▶ TASK GOAL: Restate the listing below exactly, images excluded.

-.-.-

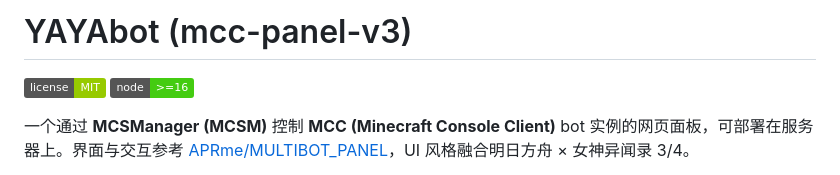
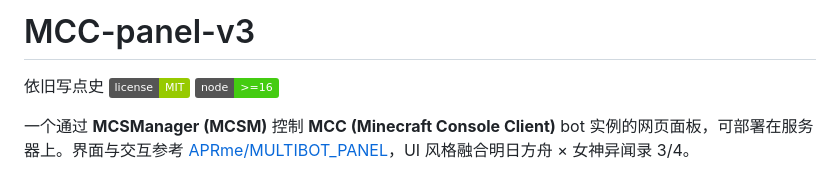
Before and after one commit to YAYArq/mcc-panel-v3, a Markdown page: README.md, the part around the change. Drawn GitHub-style; badges without logos.

```diff
--- a/README.md
+++ b/README.md
@@ -1,5 +1,5 @@
-# YAYAbot (mcc-panel-v3)
-
+# MCC-panel-v3
+依旧写点史
 [![License: MIT](https://img.shields.io/badge/license-MIT-green.svg)](LICENSE)
 [![Node](https://img.shields.io/badge/node-%3E%3D16-brightgreen.svg)](package.json)
 
```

-.-.-

▶ RESULT:
Before and after one commit to YAYArq/mcc-panel-v3, a Markdown page: README.md, the part around the change. Drawn GitHub-style; badges without logos.

```diff
--- a/README.md
+++ b/README.md
@@ -1,5 +1,5 @@
-# YAYAbot (mcc-panel-v3)
-
+# MCC-panel-v3
+依旧写点史
 [![License: MIT](https://img.shields.io/badge/license-MIT-green.svg)](LICENSE)
 [![Node](https://img.shields.io/badge/node-%3E%3D16-brightgreen.svg)](package.json)
 
```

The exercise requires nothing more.